What you should do | Copy out each line of the material below that holds the string "required".

──────────

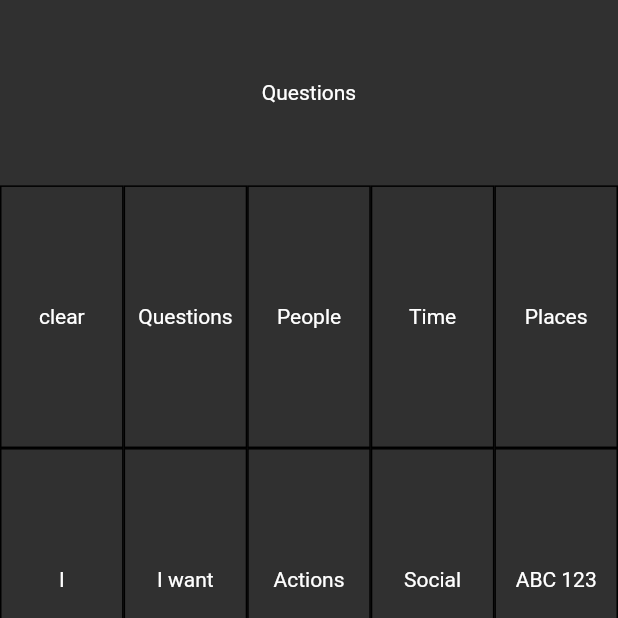
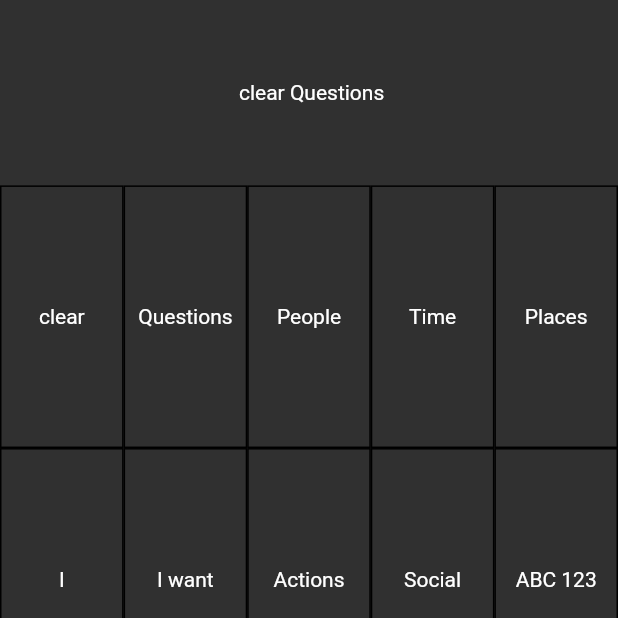
Before and after one commit to leoswords/app, a Flutter app: the screen it shows after launch, after a tap on "clear", after a tap on "Questions", on a phone screen of 412 x 824 dp, the top half of it. Run offline on Flutter 3.47's test engine with Material 2 defaults, Android fonts, the light colour scheme and no system bars; our stand-ins replace flutter_tts.

Commit message:
add messages

```diff
--- a/lib/app.dart
+++ b/lib/app.dart
@@ -14,11 +14,11 @@ typedef OnTouch = void Function(Button button);
 
 class _App extends State<App> {
   final FlutterTts flutterTts = FlutterTts();
-  String? _message;
+  String _message = '';
 
   void _onTouch(Button button) {
     setState(() {
-      _message = button.message;
+      _message += ' ' + button.message;
     });
   }
 
@@ -27,10 +27,9 @@ class _App extends State<App> {
     var bar = Row(children: [
       Expanded(
           child: GestureDetector(
-              child: Center(
-                  child: _message != null ? Text(_message!) : Container()),
+              child: Center(child: Text(_message)),
               onTap: () => {
-                    if (_message != null) {flutterTts.speak(_message!)}
+                    if (_message.isNotEmpty) {flutterTts.speak(_message)}
                   }))
     ]);
     var pageWidget = p.PageWidget(_onTouch, getPage());
@@ -44,7 +43,7 @@ class _App extends State<App> {
   }
 
   p.Page getPage() {
-    return p.Page("Page1", [
+    return const p.Page("Page1", [
       [
         Button(label: "clear"),
         Button(label: "Questions"),
--- a/lib/button.dart
+++ b/lib/button.dart
@@ -1,11 +1,12 @@
 import 'package:flutter/material.dart';
 import 'package:flutter/widgets.dart';
 
+@immutable
 class Button {
-  String label;
-  String message;
+  final String label;
+  final String message;
 
-  Button({required this.label, message}) : message = message ?? label;
+  const Button({required this.label, message}) : message = message ?? label;
 }
 
 class ButtonWidget extends StatelessWidget {
```
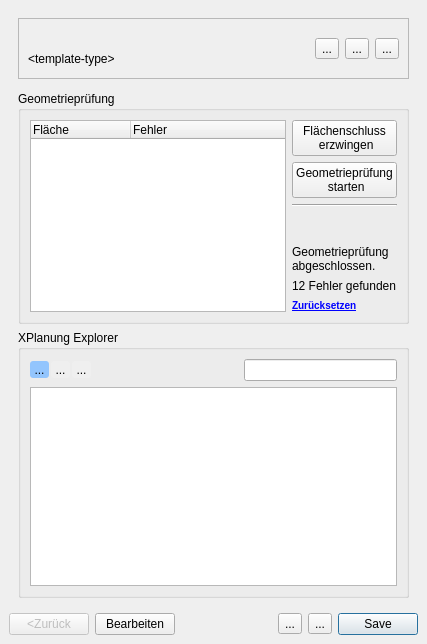
Qt form src/SAGisXPlanung/ui/XPlanung_plan_details.ui (nti-de/SAGisXPlanung) before a commit.
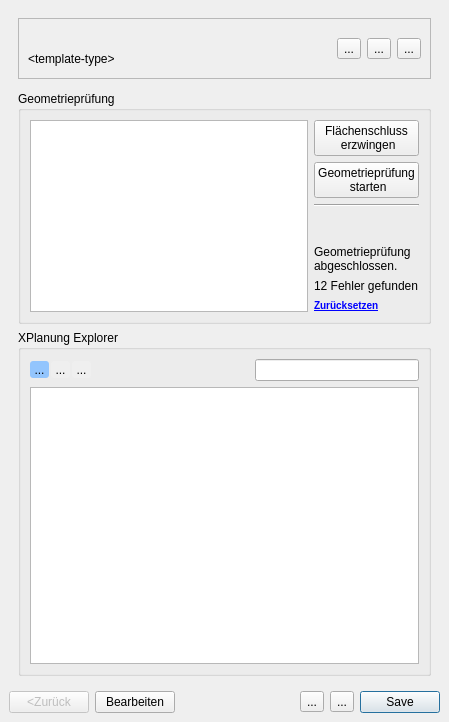
The same form after that commit. Custom widgets are drawn as their Qt base class.

Commit message: refactor geometry validation widgets to view-model

```diff
--- a/src/SAGisXPlanung/ui/XPlanung_plan_details.ui
+++ b/src/SAGisXPlanung/ui/XPlanung_plan_details.ui
@@ -6,8 +6,8 @@
    <rect>
     <x>0</x>
     <y>0</y>
-    <width>419</width>
-    <height>644</height>
+    <width>449</width>
+    <height>722</height>
    </rect>
   </property>
   <property name="sizePolicy">
@@ -198,7 +198,7 @@
              <item>
               <layout class="QVBoxLayout" name="verticalLayout_7" stretch="0">
                <item>
-                <widget class="QTreeWidget" name="log">
+                <widget class="ValidationTreeView" name="validation_result_view">
                  <property name="sizePolicy">
                   <sizepolicy hsizetype="MinimumExpanding" vsizetype="Preferred">
                    <horstretch>0</horstretch>
@@ -211,19 +211,6 @@
                  <property name="frameShadow">
                   <enum>QFrame::Sunken</enum>
                  </property>
-                 <property name="columnCount">
-                  <number>2</number>
-                 </property>
-                 <column>
-                  <property name="text">
-                   <string>Fläche</string>
-                  </property>
-                 </column>
-                 <column>
-                  <property name="text">
-                   <string>Fehler</string>
-                  </property>
-                 </column>
                 </widget>
                </item>
               </layout>
@@ -625,6 +612,11 @@
    <header>SAGisXPlanung/gui/widgets.h</header>
    <container>1</container>
   </customwidget>
+  <customwidget>
+   <class>ValidationTreeView</class>
+   <extends>QTreeView</extends>
+   <header>SAGisXPlanung/gui/widgets/geometry_validation_view.h</header>
+  </customwidget>
  </customwidgets>
  <resources/>
  <connections/>
```
The commit also changes 5 other files.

──────────

Result |
-  Button({required this.label, message}) : message = message ?? label;
+  const Button({required this.label, message}) : message = message ?? label;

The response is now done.